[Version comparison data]
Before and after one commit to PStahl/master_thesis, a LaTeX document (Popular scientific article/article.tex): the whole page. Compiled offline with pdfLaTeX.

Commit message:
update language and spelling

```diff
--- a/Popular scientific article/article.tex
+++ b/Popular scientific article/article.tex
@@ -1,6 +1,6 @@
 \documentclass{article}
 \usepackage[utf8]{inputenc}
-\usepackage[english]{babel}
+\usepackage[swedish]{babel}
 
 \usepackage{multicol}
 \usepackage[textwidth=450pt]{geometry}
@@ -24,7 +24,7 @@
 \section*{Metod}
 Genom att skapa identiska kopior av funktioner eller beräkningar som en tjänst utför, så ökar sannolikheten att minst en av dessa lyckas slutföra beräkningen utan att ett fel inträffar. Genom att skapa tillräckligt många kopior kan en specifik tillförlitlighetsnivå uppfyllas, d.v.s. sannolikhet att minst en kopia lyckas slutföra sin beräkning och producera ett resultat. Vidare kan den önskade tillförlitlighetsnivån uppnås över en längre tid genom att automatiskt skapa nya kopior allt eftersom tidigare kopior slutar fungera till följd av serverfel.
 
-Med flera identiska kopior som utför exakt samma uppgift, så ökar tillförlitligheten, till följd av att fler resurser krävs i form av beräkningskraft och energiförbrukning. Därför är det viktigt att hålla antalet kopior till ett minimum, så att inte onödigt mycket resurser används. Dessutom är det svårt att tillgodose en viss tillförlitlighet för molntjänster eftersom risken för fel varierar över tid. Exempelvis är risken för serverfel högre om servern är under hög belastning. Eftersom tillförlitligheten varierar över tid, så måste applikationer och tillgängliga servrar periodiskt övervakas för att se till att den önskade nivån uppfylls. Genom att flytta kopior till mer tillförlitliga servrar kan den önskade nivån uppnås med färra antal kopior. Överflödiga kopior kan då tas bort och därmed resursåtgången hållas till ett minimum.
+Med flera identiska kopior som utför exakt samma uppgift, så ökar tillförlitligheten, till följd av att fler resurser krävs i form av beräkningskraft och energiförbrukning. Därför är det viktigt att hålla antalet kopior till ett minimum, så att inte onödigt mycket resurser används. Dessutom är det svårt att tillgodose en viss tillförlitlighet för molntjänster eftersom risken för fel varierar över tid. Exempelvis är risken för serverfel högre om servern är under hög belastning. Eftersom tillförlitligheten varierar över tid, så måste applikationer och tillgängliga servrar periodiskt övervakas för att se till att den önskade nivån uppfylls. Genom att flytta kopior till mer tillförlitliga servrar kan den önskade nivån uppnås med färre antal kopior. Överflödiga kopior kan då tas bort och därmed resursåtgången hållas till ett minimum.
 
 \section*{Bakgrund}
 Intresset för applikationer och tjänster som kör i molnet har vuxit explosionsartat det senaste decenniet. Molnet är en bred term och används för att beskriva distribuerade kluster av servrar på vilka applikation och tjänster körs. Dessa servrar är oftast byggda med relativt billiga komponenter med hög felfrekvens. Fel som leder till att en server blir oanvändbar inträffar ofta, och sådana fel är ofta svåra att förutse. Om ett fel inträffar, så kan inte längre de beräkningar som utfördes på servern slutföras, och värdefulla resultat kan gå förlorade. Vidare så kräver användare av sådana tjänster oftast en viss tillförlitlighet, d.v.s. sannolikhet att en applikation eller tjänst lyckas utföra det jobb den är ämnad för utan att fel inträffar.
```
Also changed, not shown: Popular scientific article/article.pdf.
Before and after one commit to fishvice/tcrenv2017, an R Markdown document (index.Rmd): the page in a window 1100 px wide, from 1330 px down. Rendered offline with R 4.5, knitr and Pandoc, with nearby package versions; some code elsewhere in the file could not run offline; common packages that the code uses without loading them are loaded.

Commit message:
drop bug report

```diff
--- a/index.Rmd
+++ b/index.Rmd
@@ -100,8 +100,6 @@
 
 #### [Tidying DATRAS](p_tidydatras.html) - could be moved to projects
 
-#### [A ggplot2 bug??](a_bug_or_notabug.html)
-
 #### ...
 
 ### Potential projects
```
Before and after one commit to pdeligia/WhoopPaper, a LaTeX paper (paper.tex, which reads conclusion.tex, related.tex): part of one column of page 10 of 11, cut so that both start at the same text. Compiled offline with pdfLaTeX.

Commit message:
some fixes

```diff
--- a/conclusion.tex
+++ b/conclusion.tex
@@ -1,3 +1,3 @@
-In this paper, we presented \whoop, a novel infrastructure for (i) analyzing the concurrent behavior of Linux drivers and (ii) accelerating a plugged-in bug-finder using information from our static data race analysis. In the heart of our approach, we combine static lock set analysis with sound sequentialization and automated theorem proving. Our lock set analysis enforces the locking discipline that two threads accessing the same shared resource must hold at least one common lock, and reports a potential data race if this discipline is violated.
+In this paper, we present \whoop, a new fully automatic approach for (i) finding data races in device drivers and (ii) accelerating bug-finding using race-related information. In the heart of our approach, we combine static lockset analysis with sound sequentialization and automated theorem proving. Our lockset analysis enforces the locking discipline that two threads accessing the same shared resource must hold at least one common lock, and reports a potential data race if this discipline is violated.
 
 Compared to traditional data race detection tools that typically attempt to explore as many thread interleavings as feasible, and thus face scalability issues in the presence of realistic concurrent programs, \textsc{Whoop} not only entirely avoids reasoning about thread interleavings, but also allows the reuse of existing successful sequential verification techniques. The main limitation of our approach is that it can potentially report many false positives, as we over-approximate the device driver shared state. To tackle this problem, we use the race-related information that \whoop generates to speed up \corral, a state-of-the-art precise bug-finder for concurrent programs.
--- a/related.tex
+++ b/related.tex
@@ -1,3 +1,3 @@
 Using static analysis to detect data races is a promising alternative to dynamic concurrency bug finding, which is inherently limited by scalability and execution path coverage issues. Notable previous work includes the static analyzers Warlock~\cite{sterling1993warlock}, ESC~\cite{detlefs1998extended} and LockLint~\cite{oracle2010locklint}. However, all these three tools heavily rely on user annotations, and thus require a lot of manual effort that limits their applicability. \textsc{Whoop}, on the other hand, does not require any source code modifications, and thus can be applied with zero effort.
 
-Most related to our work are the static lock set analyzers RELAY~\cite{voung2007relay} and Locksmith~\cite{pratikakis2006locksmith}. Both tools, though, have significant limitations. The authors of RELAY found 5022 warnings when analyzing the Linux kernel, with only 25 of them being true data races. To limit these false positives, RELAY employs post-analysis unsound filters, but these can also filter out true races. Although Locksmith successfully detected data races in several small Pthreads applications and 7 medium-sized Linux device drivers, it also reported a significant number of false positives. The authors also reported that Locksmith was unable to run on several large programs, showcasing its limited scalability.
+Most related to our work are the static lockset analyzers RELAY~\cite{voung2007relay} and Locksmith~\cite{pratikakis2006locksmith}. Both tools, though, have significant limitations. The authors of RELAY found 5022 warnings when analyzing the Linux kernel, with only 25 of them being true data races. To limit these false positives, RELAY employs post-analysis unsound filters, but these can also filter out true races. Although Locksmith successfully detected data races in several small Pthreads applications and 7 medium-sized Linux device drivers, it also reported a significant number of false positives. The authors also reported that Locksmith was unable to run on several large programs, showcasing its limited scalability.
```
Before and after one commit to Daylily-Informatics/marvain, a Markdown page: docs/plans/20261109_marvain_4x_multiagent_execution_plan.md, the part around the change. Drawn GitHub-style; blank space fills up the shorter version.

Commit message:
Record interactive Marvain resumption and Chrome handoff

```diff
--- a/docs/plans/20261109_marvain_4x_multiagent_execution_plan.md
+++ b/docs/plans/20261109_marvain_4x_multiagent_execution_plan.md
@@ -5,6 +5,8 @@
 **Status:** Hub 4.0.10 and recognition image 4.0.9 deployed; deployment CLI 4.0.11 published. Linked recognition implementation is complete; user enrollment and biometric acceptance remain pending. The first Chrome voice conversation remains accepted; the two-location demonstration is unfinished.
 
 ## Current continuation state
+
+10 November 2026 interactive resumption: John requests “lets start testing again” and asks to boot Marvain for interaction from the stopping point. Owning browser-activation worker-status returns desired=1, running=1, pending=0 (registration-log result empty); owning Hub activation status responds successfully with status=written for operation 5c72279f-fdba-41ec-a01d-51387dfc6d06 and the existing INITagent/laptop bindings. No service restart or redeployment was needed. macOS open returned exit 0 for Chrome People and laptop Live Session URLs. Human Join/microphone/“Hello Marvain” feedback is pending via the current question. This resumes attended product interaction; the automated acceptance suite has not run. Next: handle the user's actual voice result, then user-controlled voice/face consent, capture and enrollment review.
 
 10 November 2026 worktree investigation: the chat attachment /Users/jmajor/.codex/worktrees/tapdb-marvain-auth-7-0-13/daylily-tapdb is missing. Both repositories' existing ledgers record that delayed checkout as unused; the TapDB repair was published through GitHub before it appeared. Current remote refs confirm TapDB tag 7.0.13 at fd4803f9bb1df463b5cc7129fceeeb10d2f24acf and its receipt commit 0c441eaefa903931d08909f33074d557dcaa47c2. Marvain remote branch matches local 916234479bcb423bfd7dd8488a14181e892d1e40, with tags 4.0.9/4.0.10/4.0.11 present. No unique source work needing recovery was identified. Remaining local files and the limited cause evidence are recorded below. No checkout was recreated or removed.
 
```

* [Exercise prompt] Scan the entries above. Copy each line that has the string "index".

* [Reply]
Before and after one commit to fishvice/tcrenv2017, an R Markdown document (index.Rmd): the page in a window 1100 px wide, from 1330 px down. Rendered offline with R 4.5, knitr and Pandoc, with nearby package versions; some code elsewhere in the file could not run offline; common packages that the code uses without loading them are loaded.
--- a/index.Rmd
+++ b/index.Rmd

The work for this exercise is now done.